צִיצִת, comes from the root צִיץ, which means “blossom.” Tzitzit could literally be translated as “blossoms.” Tzitzit are a remembrance of his commands, his commands are the blossoms, or potential fruit in our lives. Fruit, like the Tzitzit, is an identifier. Recall the words of Messiah Yeshua, “A tree is known by its fruit,” and, “Beware of the false prophets, who come to you in sheep’s clothing, but inwardly they are savage wolves. By their fruits you shall know them. Are grapes gathered from thornbushes or figs from thistles? So every good tree yields good fruit, but a rotten tree yields wicked fruit. A good tree is unable to yield wicked fruit, and a rotten tree to yield good fruit. Every tree that does not bear good fruit is cut down and thrown into the fire. So then, by their fruits you shall know them.” By the fruit, we will know the false prophet; however, we will also know God’s people by their fruit.

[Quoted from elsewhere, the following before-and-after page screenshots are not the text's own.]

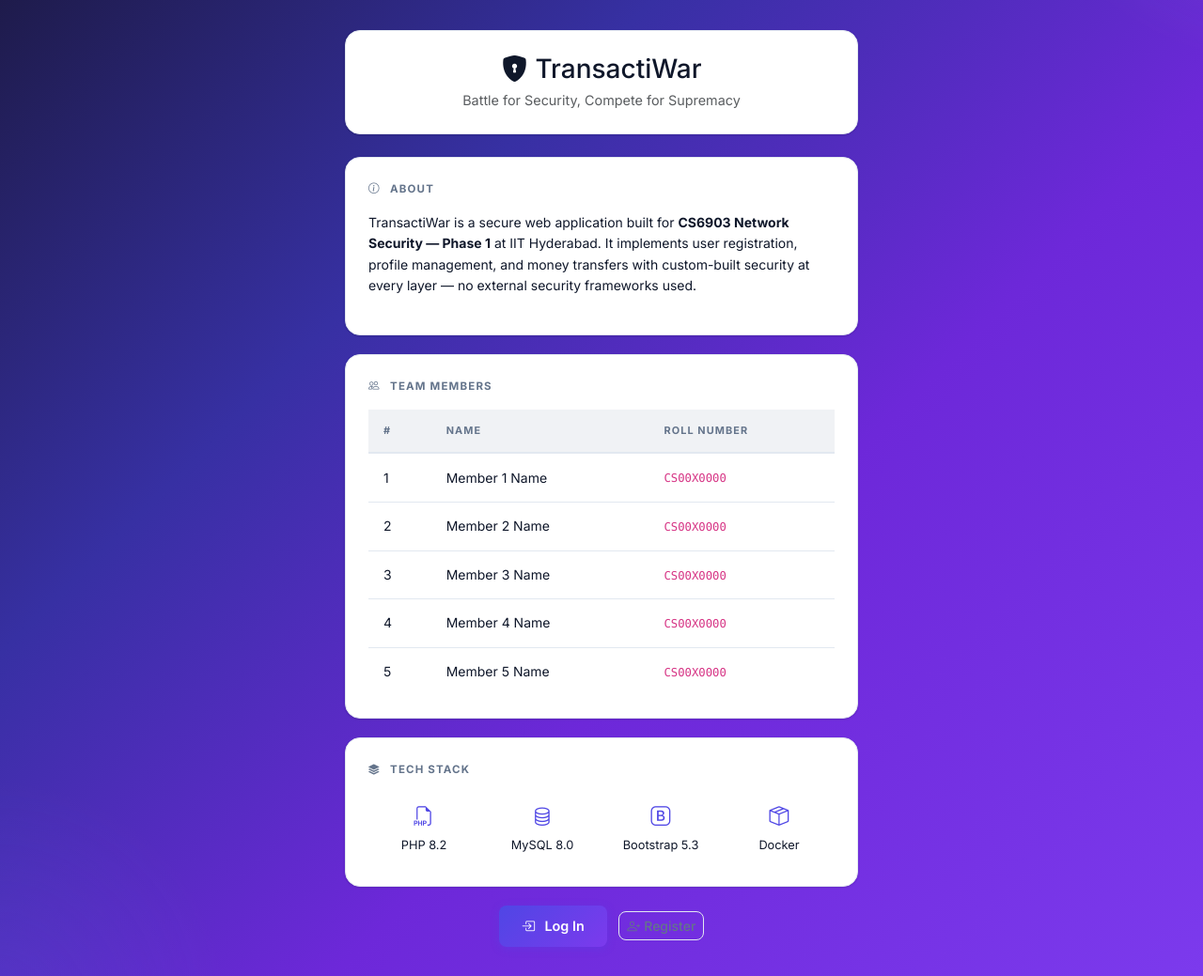
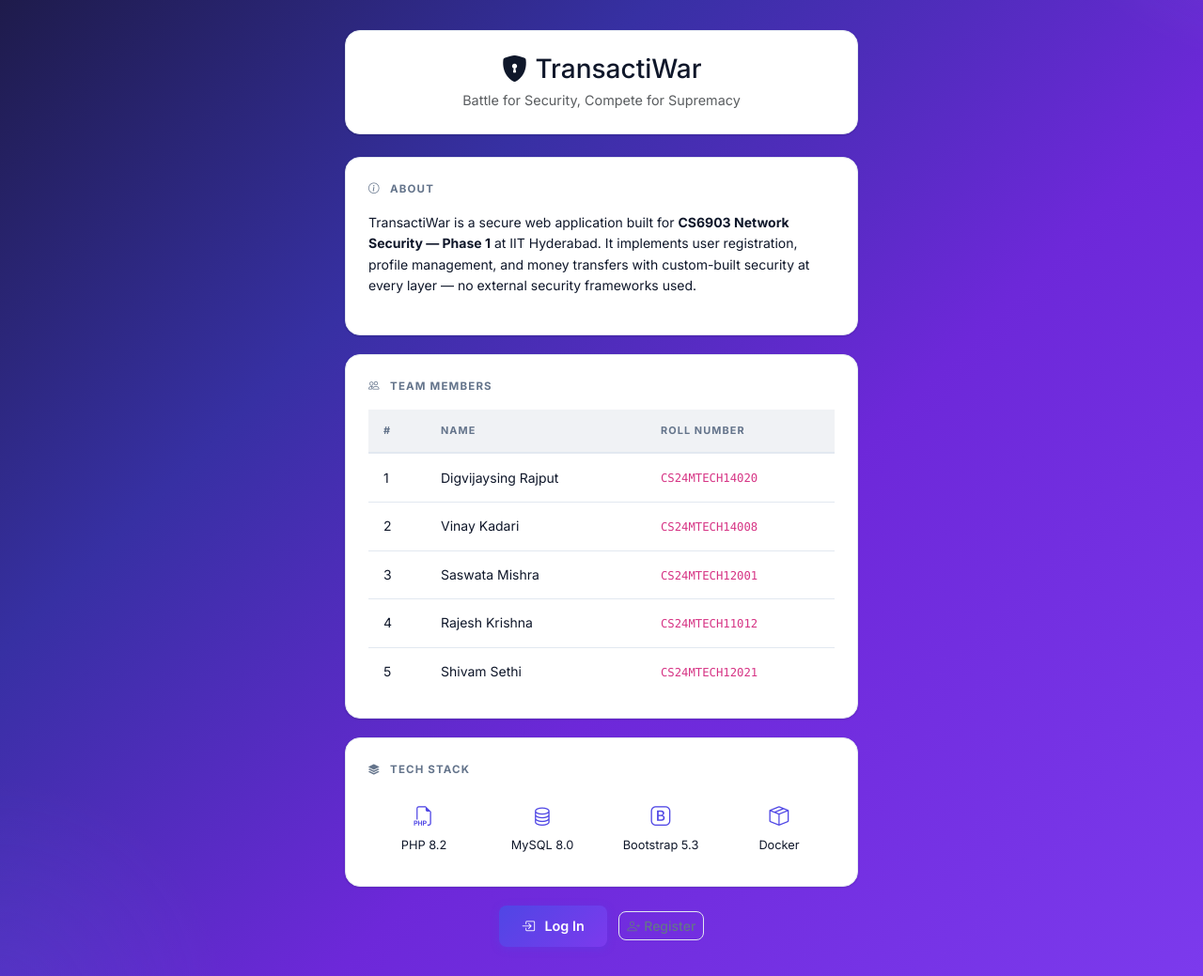
Before and after one commit to shivamsethi98/transactiWar, a PHP site: page /about in a window 1280 px wide. Shown: the top 1039 px of the page at 94% size. Run offline with PHP 8.4, Linux system fonts and the light colour scheme.

Commit message:
about update

```diff
--- a/app/pages/about.php
+++ b/app/pages/about.php
@@ -7,11 +7,11 @@ $page_title = 'About — TransactiWar';
  * All output is escaped with e() to prevent XSS.
  */
 $team_members = [
-    ['name' => 'Member 1 Name', 'roll' => 'CS00X0000'],
-    ['name' => 'Member 2 Name', 'roll' => 'CS00X0000'],
-    ['name' => 'Member 3 Name', 'roll' => 'CS00X0000'],
-    ['name' => 'Member 4 Name', 'roll' => 'CS00X0000'],
-    ['name' => 'Member 5 Name', 'roll' => 'CS00X0000'],
+    ['name' => 'Digvijaysing Rajput', 'roll' => 'CS24MTECH14020'],
+    ['name' => 'Vinay Kadari',        'roll' => 'CS24MTECH14008'],
+    ['name' => 'Saswata Mishra',      'roll' => 'CS24MTECH12001'],
+    ['name' => 'Rajesh Krishna',      'roll' => 'CS24MTECH11012'],
+    ['name' => 'Shivam Sethi',        'roll' => 'CS24MTECH12021'],
 ];
 
 include __DIR__ . '/../templates/header.php';
```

For the children of Israel, the twelve (12) spies were their first interaction with the Promised Land. Rather than walking in the victory that the Lord had promised, ten (10) of the spies caused an entire generation to be lost, save two. For many people today, as we live and work in our daily lives, we are often the first contact that people have with the Kingdom of God. What do they see or experience with us? Do they taste and see that the Lord is good, by sampling the fruit of the Spirit in our lives (Gal. 5:22-23)? Or have we replaced the fruit of the Spirit with fear from the flesh?
The fruit of the land of Israel was symbolic of the promise of God, of what he could do and would continue to do. The wearing of Tzitzit was, for the people of God, the visual reminder of that promise. Today, however, the blossoms of the Tzitzit, and the fullness of their meaning, has settled inside of the follower of Messiah – not a replacement of, but rather, a maturing of concept. The fruit of the Spirit is the evidence of the Lord’s faithfulness to renew, restore, forgive, lift up, and cleanse; really, anything to do with the renewal experience in Messiah.
Still what is the fruit for? In one sense it is for the tree – bringing forth new life; but in another sense, it is not for the tree at all, rather, for others who will benefit from it. What do people taste of God’s Kingdom when they are with you? The fruit of promise and victory, or the fruit of fear and despair?
How do we change this, or increase our fruit? Psalm 1:3, “For he shall be as a tree planted by the rivers of water, that yields its fruit in its season, and whose leaf does not wither, and whatever he does prospers.” This is the fruit, the result of mediating on God’s Word, day and night.
As Old Testament scholar Derek Kidner explains, “The tree is no mere channel, piping water unchanged from one place to another, but a living organism which absorbs it, to produce in due course something new and delightful, proper to its kind and to is time.”
Let the blossoms of the Lord’s commands mature into blessed fruit for the Kingdom of God as you walk by faith and not by sight.
Be well, shalom;
Dr. J.D. Elwell